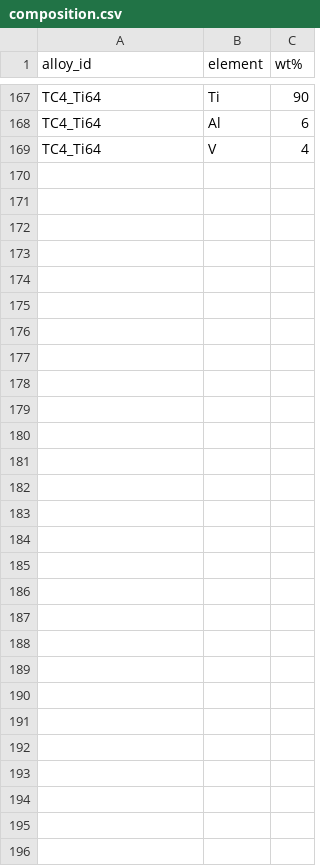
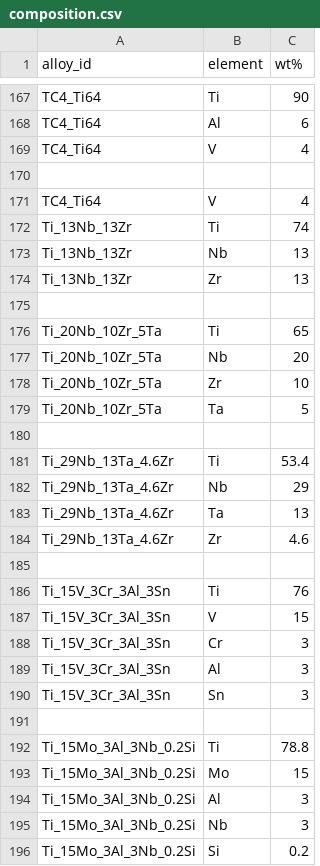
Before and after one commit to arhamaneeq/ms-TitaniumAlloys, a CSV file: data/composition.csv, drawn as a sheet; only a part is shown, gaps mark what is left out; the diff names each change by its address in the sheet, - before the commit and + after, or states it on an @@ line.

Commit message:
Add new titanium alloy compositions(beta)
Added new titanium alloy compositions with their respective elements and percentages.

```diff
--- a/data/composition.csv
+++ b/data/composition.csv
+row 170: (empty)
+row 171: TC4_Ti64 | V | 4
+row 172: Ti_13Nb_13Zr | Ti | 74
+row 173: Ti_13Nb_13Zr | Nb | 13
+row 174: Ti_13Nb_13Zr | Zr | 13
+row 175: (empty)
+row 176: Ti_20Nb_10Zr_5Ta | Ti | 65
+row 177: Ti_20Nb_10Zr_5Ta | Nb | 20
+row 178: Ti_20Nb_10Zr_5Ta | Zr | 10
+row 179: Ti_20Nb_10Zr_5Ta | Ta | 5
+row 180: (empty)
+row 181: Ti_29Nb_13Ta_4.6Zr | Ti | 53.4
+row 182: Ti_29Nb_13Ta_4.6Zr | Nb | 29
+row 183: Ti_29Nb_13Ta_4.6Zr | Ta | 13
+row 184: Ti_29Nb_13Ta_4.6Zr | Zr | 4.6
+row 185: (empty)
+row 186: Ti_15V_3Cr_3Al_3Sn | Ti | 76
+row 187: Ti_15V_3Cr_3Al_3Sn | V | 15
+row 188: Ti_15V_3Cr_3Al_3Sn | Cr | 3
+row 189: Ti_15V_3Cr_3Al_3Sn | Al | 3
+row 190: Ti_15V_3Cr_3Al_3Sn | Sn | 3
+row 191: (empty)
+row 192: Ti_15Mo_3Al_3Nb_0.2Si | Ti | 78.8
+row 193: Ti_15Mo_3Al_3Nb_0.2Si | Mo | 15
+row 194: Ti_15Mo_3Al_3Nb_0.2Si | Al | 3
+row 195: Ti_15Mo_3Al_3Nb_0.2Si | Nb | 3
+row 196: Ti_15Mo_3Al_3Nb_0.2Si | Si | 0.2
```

________

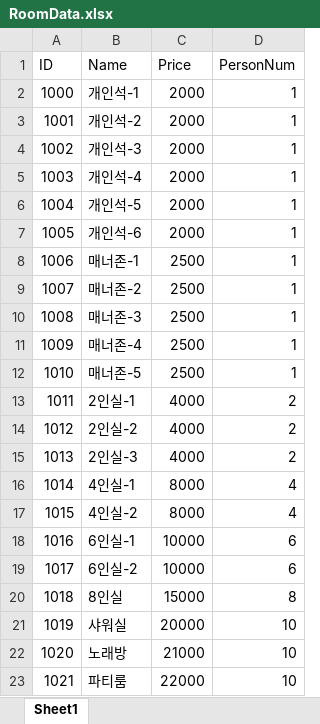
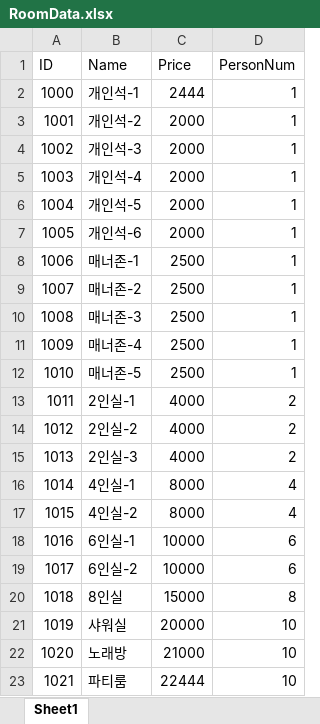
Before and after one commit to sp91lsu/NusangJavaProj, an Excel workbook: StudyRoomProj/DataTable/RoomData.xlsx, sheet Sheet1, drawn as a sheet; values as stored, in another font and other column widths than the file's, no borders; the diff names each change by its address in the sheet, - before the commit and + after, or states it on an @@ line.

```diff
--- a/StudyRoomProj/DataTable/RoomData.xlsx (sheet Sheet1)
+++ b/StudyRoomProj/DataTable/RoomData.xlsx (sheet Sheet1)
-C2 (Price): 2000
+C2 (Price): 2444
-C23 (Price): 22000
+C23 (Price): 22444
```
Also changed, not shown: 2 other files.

________

Task requirements: Write out every line of the entries that holds the word "compositions".

Solution below:
Add new titanium alloy compositions(beta)
Added new titanium alloy compositions with their respective elements and percentages.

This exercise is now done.